REQUIREMENT: Retype all of the listing exactly, with no pictures.

►

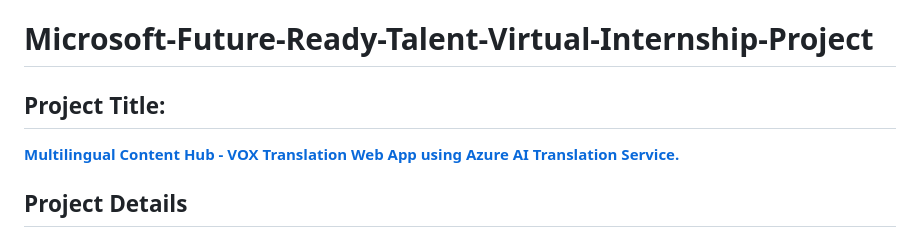
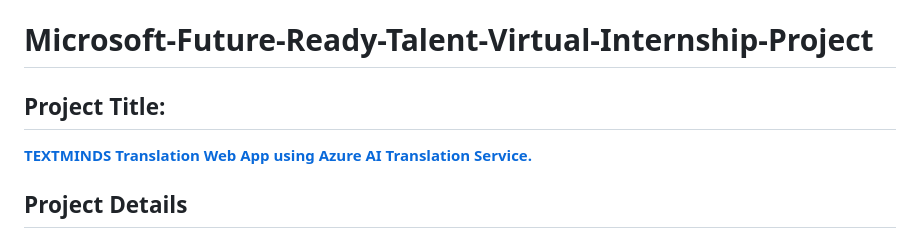
Before and after one commit to nehaabc/text_summarizer, a Markdown page: README.md, the part around the change. Drawn GitHub-style.

```diff
--- a/README.md
+++ b/README.md
@@ -1,5 +1,5 @@
 <h1>Microsoft-Future-Ready-Talent-Virtual-Internship-Project</h1>
-<h2>Project Title:</h2><b><a href="https://aiwebappazure.azurewebsites.net/">Multilingual Content Hub - VOX Translation Web App using Azure AI Translation Service.</b></a>
+<h2>Project Title:</h2><b><a href="https://aiwebappazure.azurewebsites.net/">TEXTMINDS Translation Web App using Azure AI Translation Service.</b></a>
 <br>
 <h2>Project Details</h2>
 <b>Project Demo URL :</b> https://aiwebappazure.azurewebsites.net/ <br>
```
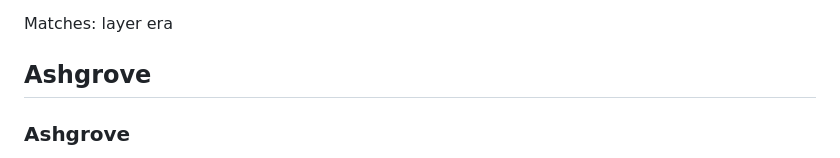
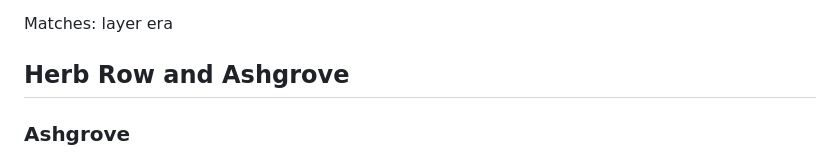
Before and after one commit to jeff87654/Kerr-swarm, a Markdown page: docs/glossary.md, the part around the change. Drawn GitHub-style.

```diff
--- a/docs/glossary.md
+++ b/docs/glossary.md
@@ -406,7 +406,7 @@ The era while feeding is under way (from a hot flow to ~3–8% of Eddington), wh
 
 Matches: layer era
 
-## Ashgrove
+## Herb Row and Ashgrove
 
 ### Ashgrove
 
```
Also changed, not shown: README.md (+1 -1 lines).
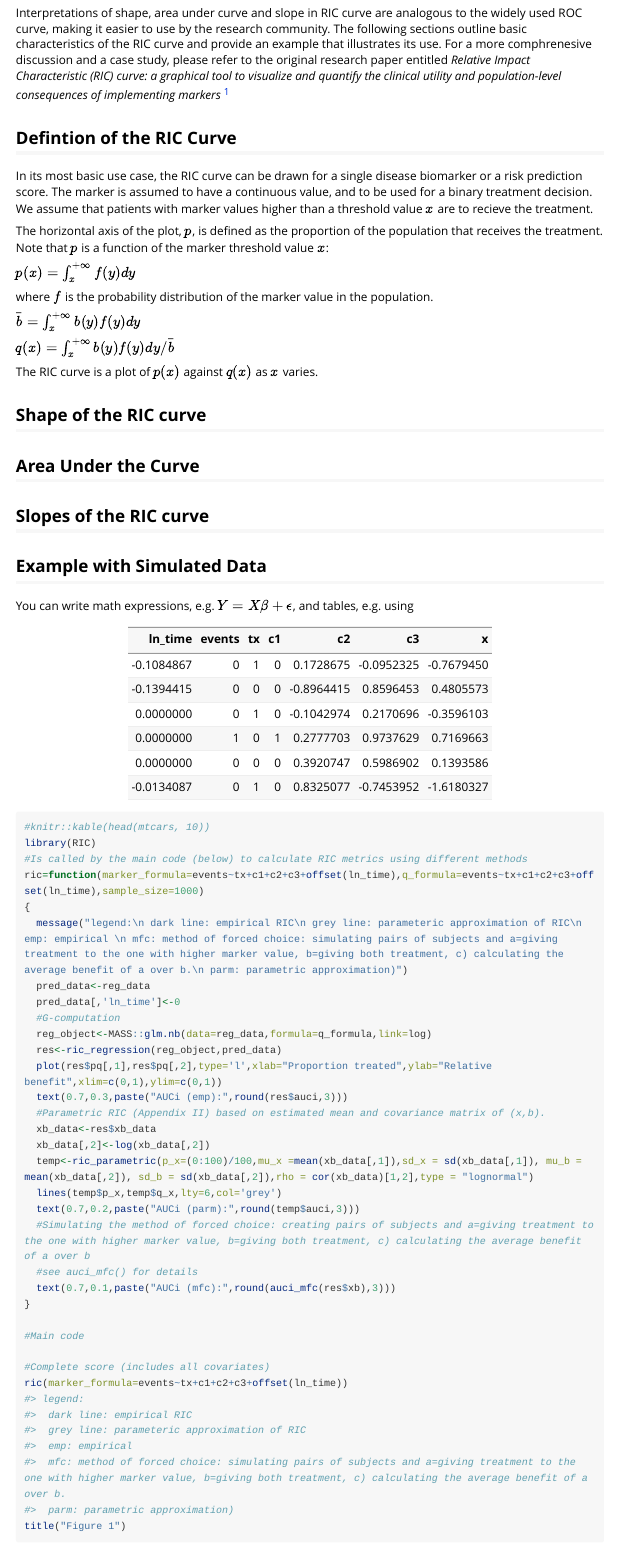
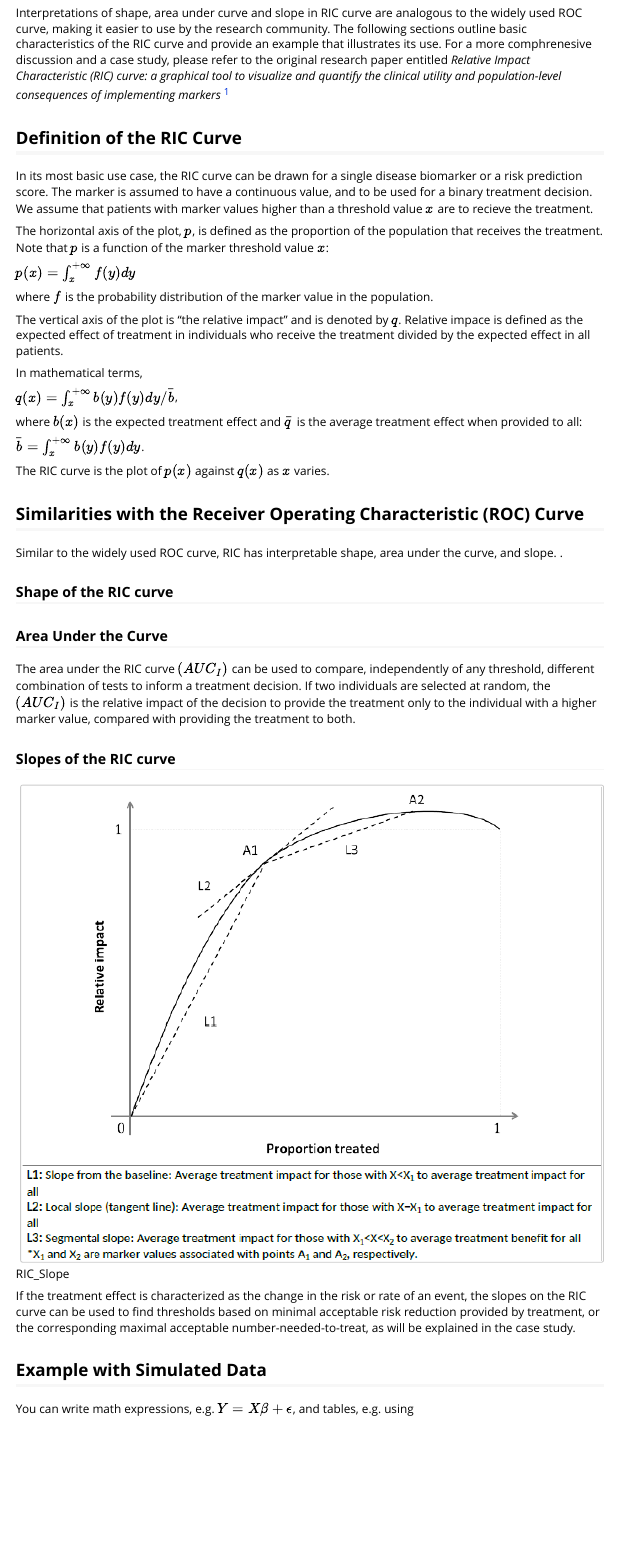
Before and after one commit to aminadibi/RIC, an R Markdown document (vignettes/relative-impact-characteristic-ric-curve.Rmd): the page in a window 1100 px wide, from 290 px down. Rendered offline with R 4.5, knitr and Pandoc, with nearby package versions; long lines of code are wrapped.

Commit message:
slopes added

```diff
--- a/vignettes/relative-impact-characteristic-ric-curve.Rmd
+++ b/vignettes/relative-impact-characteristic-ric-curve.Rmd
@@ -20,7 +20,7 @@ the trade-off between the population-level impact of a treatment as a function o
 
 Interpretations of shape, area under curve and slope in RIC curve are analogous to the widely used ROC curve, making it easier to use by the research community. The following sections outline basic characteristics of the RIC curve and provide an example that illustrates its use. For a more comphrenesive discussion and a case study, please refer to the original research paper entitled *Relative Impact Characteristic (RIC) curve: a graphical tool to visualize and quantify the clinical utility and population-level consequences of implementing markers* ^[Mohsen Sadatsafavi, Paul Gustafson, Zafar Zafari, and Don D. Sin, **Relative Impact Characteristic (RIC) curve: a graphical tool to visualize and quantify the clinical utility and population-level consequences of implementing markers**, *Annals of Epidemiology*]
 
-## Defintion of the RIC Curve
+## Definition of the RIC Curve
 
 In its most basic use case, the RIC curve can be drawn for a single disease biomarker or a risk prediction score. The marker is assumed to have a continuous value, and to be used for a binary treatment decision. We assume that patients with marker values higher than a threshold value $x$ are to recieve the treatment.
 
@@ -30,20 +30,37 @@ $p(x) = \int_x^{+\infty} f(y) dy$
 
 where $f$ is the probability distribution of the marker value in the population.
 
-$\bar{b} = \int _x ^{+\infty} b(y)f(y)dy$
+The vertical axis of the plot is "the relative impact" and is denoted by $q$. Relative impace is defined as the expected effect of treatment in individuals who receive the treatment divided by the expected effect in all patients.
 
-$q(x) = \int _x ^{+\infty} b(y)f(y)dy/ \bar{b}$
+In mathematical terms,
 
-The RIC curve is a plot of $p(x)$ against $q(x)$ as $x$ varies.
+$q(x) = \int _x ^{+\infty} b(y)f(y)dy/ \bar{b}$,
+
+where $b(x)$ is the expected treatment effect and $\bar{q}$ is the average treatment effect when provided to all:
+
+$\bar{b} = \int _x ^{+\infty} b(y)f(y)dy$.
+
+The RIC curve is the plot of $p(x)$ against $q(x)$ as $x$ varies.
 
 
-## Shape of the RIC curve
+## Similarities with the Receiver Operating Characteristic (ROC) Curve
+
+Similar to the widely used ROC curve, RIC has interpretable shape, area under the curve, and slope. .
+
+### Shape of the RIC curve
 
 
-## Area Under the Curve
+### Area Under the Curve
 
-## Slopes of the RIC curve
+The area under the RIC curve $(AUC_I)$ can be used to compare, independently of any threshold, different combination of tests to inform a treatment decision. If two individuals are selected at random, the $(AUC_I)$ is the relative impact of the decision to provide the treatment only to the individual with a higher marker value, compared with providing the treatment to both.
 
+
+### Slopes of the RIC curve
+
+![RIC_Slope](./slope.png)
+
+
+If the treatment effect is characterized as the change in the risk or rate of an event, the slopes on the RIC curve can be used to find thresholds based on minimal acceptable risk reduction provided by treatment, or the corresponding maximal acceptable number-needed-to-treat, as will be explained in the case study.
 
 ## Example with Simulated Data
 
```
Also changed, not shown: vignettes/slope.png (added).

◄

ANSWER SECTION:
Before and after one commit to nehaabc/text_summarizer, a Markdown page: README.md, the part around the change. Drawn GitHub-style.

```diff
--- a/README.md
+++ b/README.md
@@ -1,5 +1,5 @@
 <h1>Microsoft-Future-Ready-Talent-Virtual-Internship-Project</h1>
-<h2>Project Title:</h2><b><a href="https://aiwebappazure.azurewebsites.net/">Multilingual Content Hub - VOX Translation Web App using Azure AI Translation Service.</b></a>
+<h2>Project Title:</h2><b><a href="https://aiwebappazure.azurewebsites.net/">TEXTMINDS Translation Web App using Azure AI Translation Service.</b></a>
 <br>
 <h2>Project Details</h2>
 <b>Project Demo URL :</b> https://aiwebappazure.azurewebsites.net/ <br>
```
Before and after one commit to jeff87654/Kerr-swarm, a Markdown page: docs/glossary.md, the part around the change. Drawn GitHub-style.

```diff
--- a/docs/glossary.md
+++ b/docs/glossary.md
@@ -406,7 +406,7 @@ The era while feeding is under way (from a hot flow to ~3–8% of Eddington), wh
 
 Matches: layer era
 
-## Ashgrove
+## Herb Row and Ashgrove
 
 ### Ashgrove
 
```
Also changed, not shown: README.md (+1 -1 lines).
Before and after one commit to aminadibi/RIC, an R Markdown document (vignettes/relative-impact-characteristic-ric-curve.Rmd): the page in a window 1100 px wide, from 290 px down. Rendered offline with R 4.5, knitr and Pandoc, with nearby package versions; long lines of code are wrapped.

Commit message:
slopes added

```diff
--- a/vignettes/relative-impact-characteristic-ric-curve.Rmd
+++ b/vignettes/relative-impact-characteristic-ric-curve.Rmd
@@ -20,7 +20,7 @@ the trade-off between the population-level impact of a treatment as a function o
 
 Interpretations of shape, area under curve and slope in RIC curve are analogous to the widely used ROC curve, making it easier to use by the research community. The following sections outline basic characteristics of the RIC curve and provide an example that illustrates its use. For a more comphrenesive discussion and a case study, please refer to the original research paper entitled *Relative Impact Characteristic (RIC) curve: a graphical tool to visualize and quantify the clinical utility and population-level consequences of implementing markers* ^[Mohsen Sadatsafavi, Paul Gustafson, Zafar Zafari, and Don D. Sin, **Relative Impact Characteristic (RIC) curve: a graphical tool to visualize and quantify the clinical utility and population-level consequences of implementing markers**, *Annals of Epidemiology*]
 
-## Defintion of the RIC Curve
+## Definition of the RIC Curve
 
 In its most basic use case, the RIC curve can be drawn for a single disease biomarker or a risk prediction score. The marker is assumed to have a continuous value, and to be used for a binary treatment decision. We assume that patients with marker values higher than a threshold value $x$ are to recieve the treatment.
 
@@ -30,20 +30,37 @@ $p(x) = \int_x^{+\infty} f(y) dy$
 
 where $f$ is the probability distribution of the marker value in the population.
 
-$\bar{b} = \int _x ^{+\infty} b(y)f(y)dy$
+The vertical axis of the plot is "the relative impact" and is denoted by $q$. Relative impace is defined as the expected effect of treatment in individuals who receive the treatment divided by the expected effect in all patients.
 
-$q(x) = \int _x ^{+\infty} b(y)f(y)dy/ \bar{b}$
+In mathematical terms,
 
-The RIC curve is a plot of $p(x)$ against $q(x)$ as $x$ varies.
+$q(x) = \int _x ^{+\infty} b(y)f(y)dy/ \bar{b}$,
+
+where $b(x)$ is the expected treatment effect and $\bar{q}$ is the average treatment effect when provided to all:
+
+$\bar{b} = \int _x ^{+\infty} b(y)f(y)dy$.
+
+The RIC curve is the plot of $p(x)$ against $q(x)$ as $x$ varies.
 
 
-## Shape of the RIC curve
+## Similarities with the Receiver Operating Characteristic (ROC) Curve
+
+Similar to the widely used ROC curve, RIC has interpretable shape, area under the curve, and slope. .
+
+### Shape of the RIC curve
 
 
-## Area Under the Curve
+### Area Under the Curve
 
-## Slopes of the RIC curve
+The area under the RIC curve $(AUC_I)$ can be used to compare, independently of any threshold, different combination of tests to inform a treatment decision. If two individuals are selected at random, the $(AUC_I)$ is the relative impact of the decision to provide the treatment only to the individual with a higher marker value, compared with providing the treatment to both.
 
+
+### Slopes of the RIC curve
+
+![RIC_Slope](./slope.png)
+
+
+If the treatment effect is characterized as the change in the risk or rate of an event, the slopes on the RIC curve can be used to find thresholds based on minimal acceptable risk reduction provided by treatment, or the corresponding maximal acceptable number-needed-to-treat, as will be explained in the case study.
 
 ## Example with Simulated Data
 
```
Also changed, not shown: vignettes/slope.png (added).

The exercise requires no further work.